DATA FOR ANALYSIS
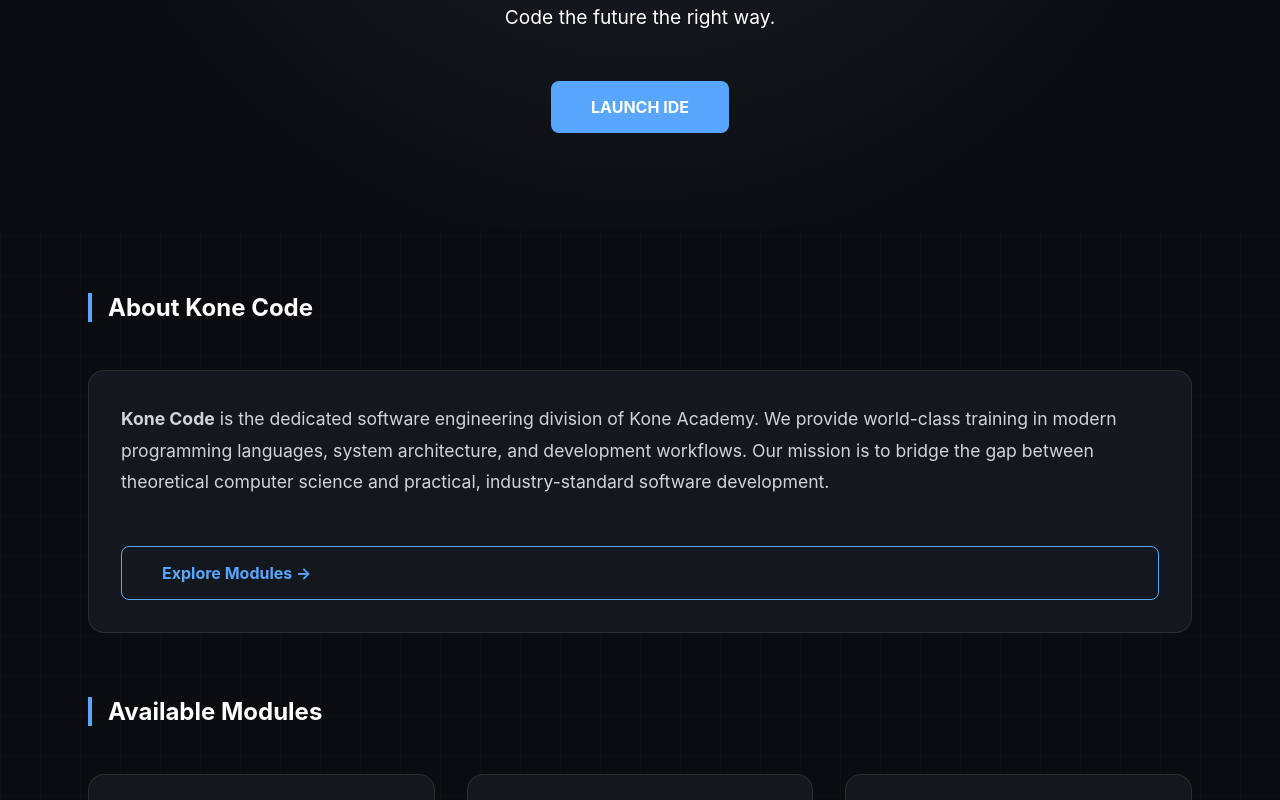
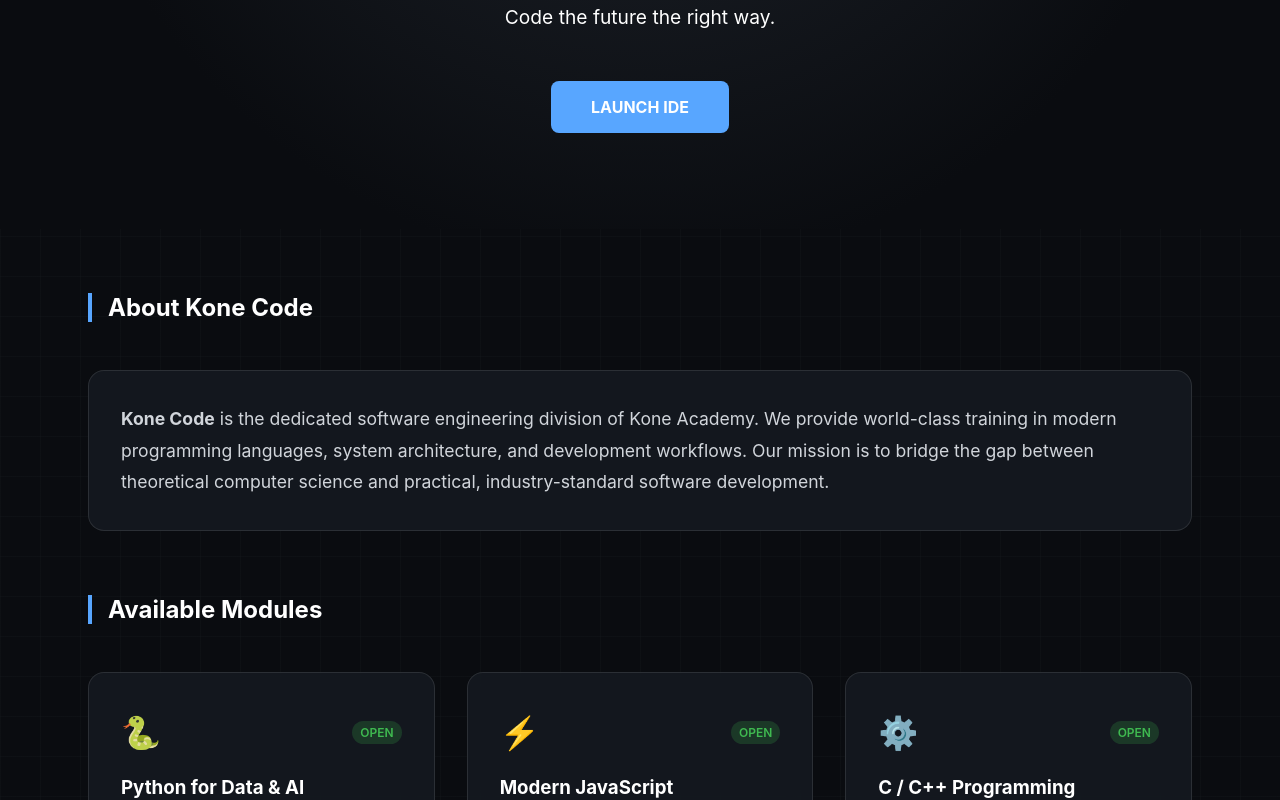
Before and after one commit to PhilipKone/Kone-Code, a React (Vite) app: page / in a window 1280 px wide. Shown: the part 404-1204 px from the top of the page. Built offline with nearby package versions, Linux system fonts and the light colour scheme.

Commit message:
Remove Explore Modules button from About section

```diff
--- a/src/pages/Home.jsx
+++ b/src/pages/Home.jsx
@@ -129,24 +129,11 @@ function Home() {
             <section id="about" className="courses-section" style={{ paddingBottom: '0' }}>
                 <h2 className="section-title">About Kone Code</h2>
                 <div className="glass-card" style={{ padding: '2rem' }}>
-                    <p style={{ fontSize: '1.1rem', lineHeight: '1.8', color: 'var(--text-secondary)', marginBottom: '1.5rem' }}>
+                    <p style={{ fontSize: '1.1rem', lineHeight: '1.8', color: 'var(--text-secondary)', marginBottom: '0' }}>
                         <strong>Kone Code</strong> is the dedicated software engineering division of Kone Academy.
                         We provide world-class training in modern programming languages, system architecture, and development workflows.
                         Our mission is to bridge the gap between theoretical computer science and practical, industry-standard software development.
                     </p>
-                    <a
-                        href="#courses"
-                        className="btn-primary"
-                        style={{
-                            textDecoration: 'none',
-                            display: 'inline-block',
-                            background: 'transparent',
-                            border: '1px solid var(--accent-primary)',
-                            color: 'var(--accent-primary)'
-                        }}
-                    >
-                        Explore Modules &rarr;
-                    </a>
                 </div>
             </section>
 
```
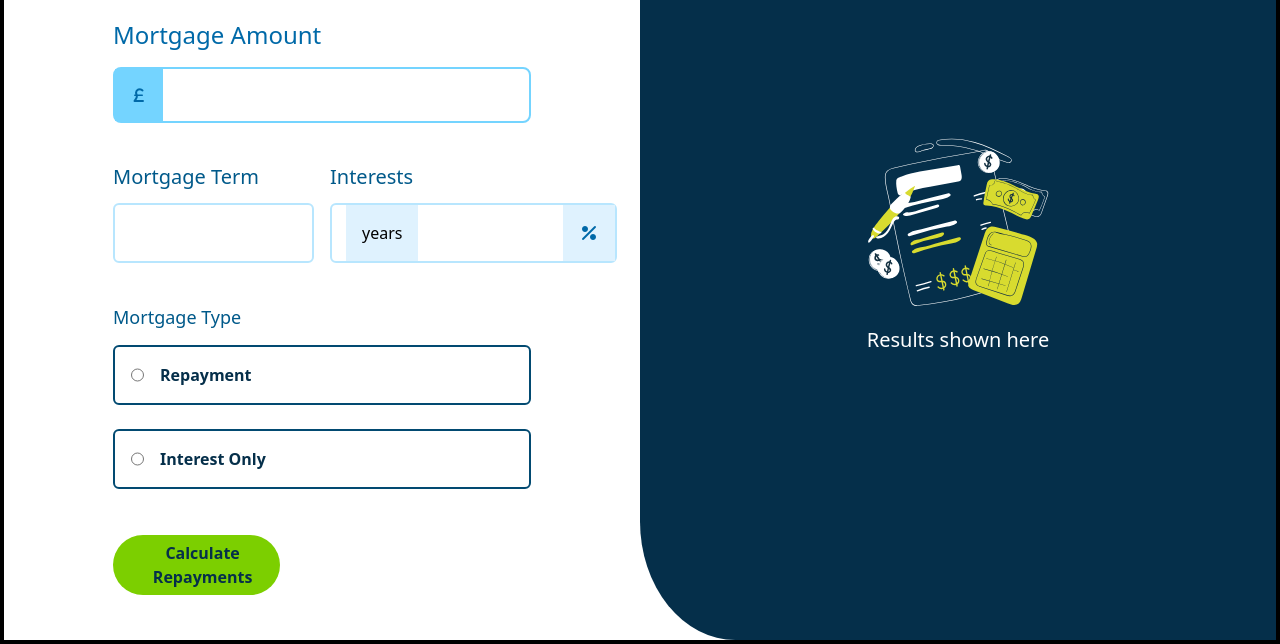
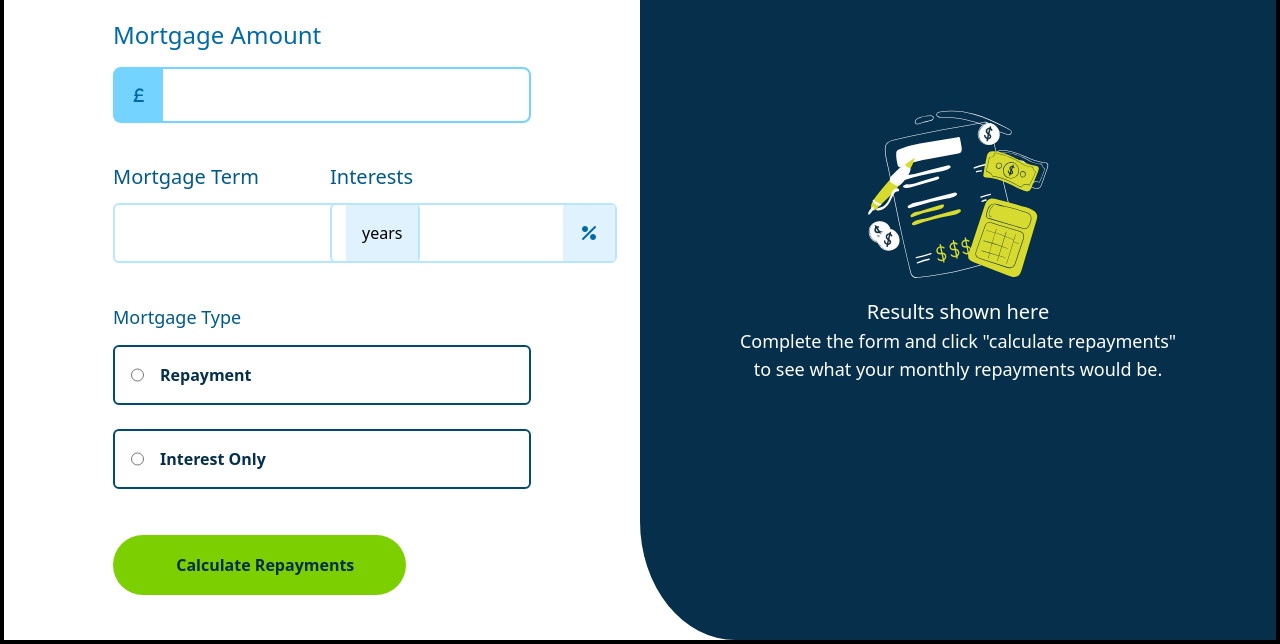
Before and after one commit to Exalteddan/mortgage-calculator, a website: page src/index.html in a window 1280 px wide. Shown: the part 156-800 px from the top of the page. Drawn offline with Linux system fonts and the light colour scheme.

Commit message:
input fixes completed

```diff
--- a/src/index.html
+++ b/src/index.html
@@ -45,7 +45,7 @@
             </section>
 
             <div class="grid grid-cols-2 gap-4">
-              <section class="term">
+              <section class="term mr-auto">
                 <div class="">
                   <label for="" class="text-sky-800 text-xl"
                     >Mortgage Term</label
@@ -103,7 +103,7 @@
           </div>
 
           <section
-            class="flex flex-row gap-3 items-center justify-center bg-lime-500 w-[40%] h-15 rounded-full cursor-pointer font-bold text-sky-950 hover:bg-transparent hover:border-2"
+            class="flex flex-row gap-3 items-center justify-center bg-lime-500 w-[70%] h-15 rounded-full cursor-pointer font-bold text-sky-950 hover:bg-transparent hover:border-2"
           >
             <img src="./assets/font-awesome/icons8-calculator-24.png" alt="" />
             <button class="cursor-pointer">Calculate Repayments</button>
@@ -118,6 +118,10 @@
             alt=""
           />
           <h1 class="text-white text-[20px]">Results shown here</h1>
+          <p class="text-white text-lg w-[70%] text-center">
+            Complete the form and click "calculate repayments" to see what your
+            monthly repayments would be.
+          </p>
         </section>
       </div>
     </div>
```
Also changed, not shown: src/main.css.
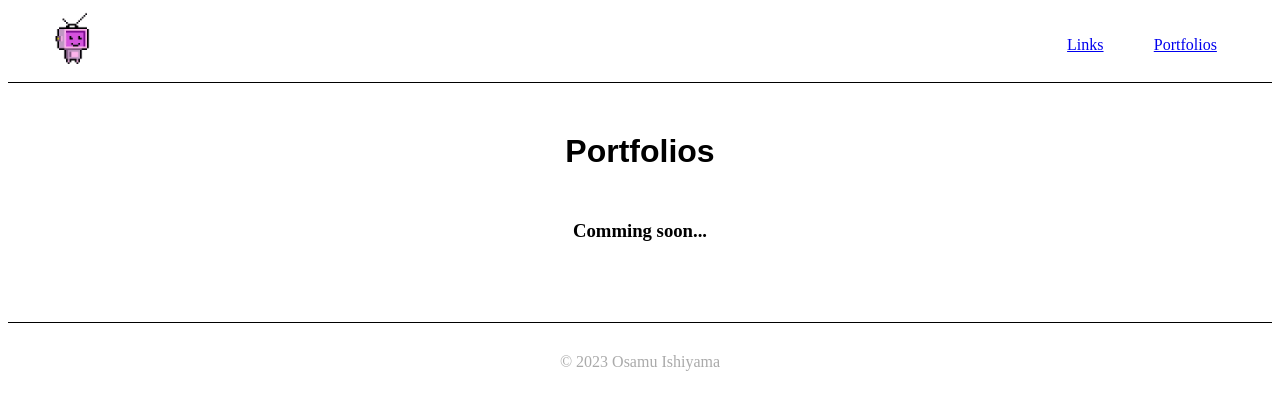
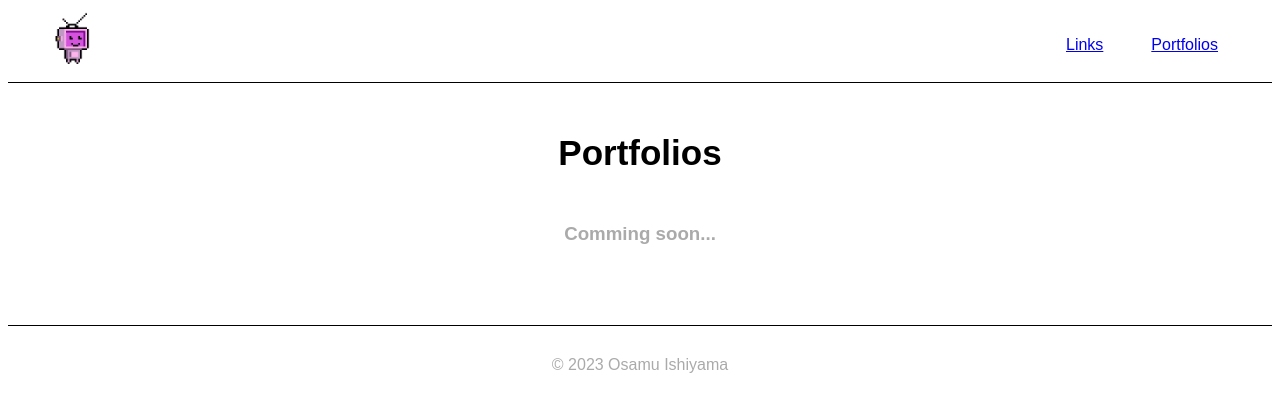
Before and after one commit to Ishige99/pages, a React (Create React App) app: page /pages/portfolio in a window 1280 px wide. Shown: the top 412 px of the page. Built offline with nearby package versions, Linux system fonts and the light colour scheme.

Commit message:
使用フォントをArialに固定

```diff
--- a/src/components/Footer.tsx
+++ b/src/components/Footer.tsx
@@ -14,5 +14,6 @@ const SFooter = styled.div`
 `;
 const SFooterCopyLight = styled.div`
   margin: 30px 0 0 0;
+  font-family: Arial;
   color: #aaaaaa;
 `;
--- a/src/components/Header.tsx
+++ b/src/components/Header.tsx
@@ -34,4 +34,6 @@ const SHeaderLinks = styled.div`
   align-items: center;
   margin-right: 30px;
 `;
-const SHeaderLink = styled(Link)``;
+const SHeaderLink = styled(Link)`
+  font-family: Arial;
+`;
--- a/src/components/PageTitle.tsx
+++ b/src/components/PageTitle.tsx
@@ -7,6 +7,7 @@ export const PageTitle = (props: {pageTitle: string}) => {
 
 const SPageTitle = styled.h1`
   text-align: center;
-  font-family: sans-serif;
+  font-family: Arial;
+  font-size: 35px;
   margin: 50px 0;
 `;
--- a/src/components/Portfolio.tsx
+++ b/src/components/Portfolio.tsx
@@ -19,4 +19,6 @@ const SPortfolioBody = styled.div`
 `
 const SPortfolioTmpText = styled.h3`
   text-align: center;
+  font-family: Arial;
+  color: #aaaaaa;
 `
--- a/src/components/ProfileInfo.tsx
+++ b/src/components/ProfileInfo.tsx
@@ -41,5 +41,5 @@ const SProfileImage = styled.img`
 
 const SProfileList = styled.li`
   margin: 5px 0;
-  font-family: sans-serif;
+  font-family: Arial;
 `;
```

AIM OF THE TASK
From the records above, copy every line that includes the word "section".

ANSWER TO THIS PROBLEM
Remove Explore Modules button from About section
             <section id="about" className="courses-section" style={{ paddingBottom: '0' }}>
                 <h2 className="section-title">About Kone Code</h2>
             </section>
             </section>
-              <section class="term">
+              <section class="term mr-auto">
           <section
         </section>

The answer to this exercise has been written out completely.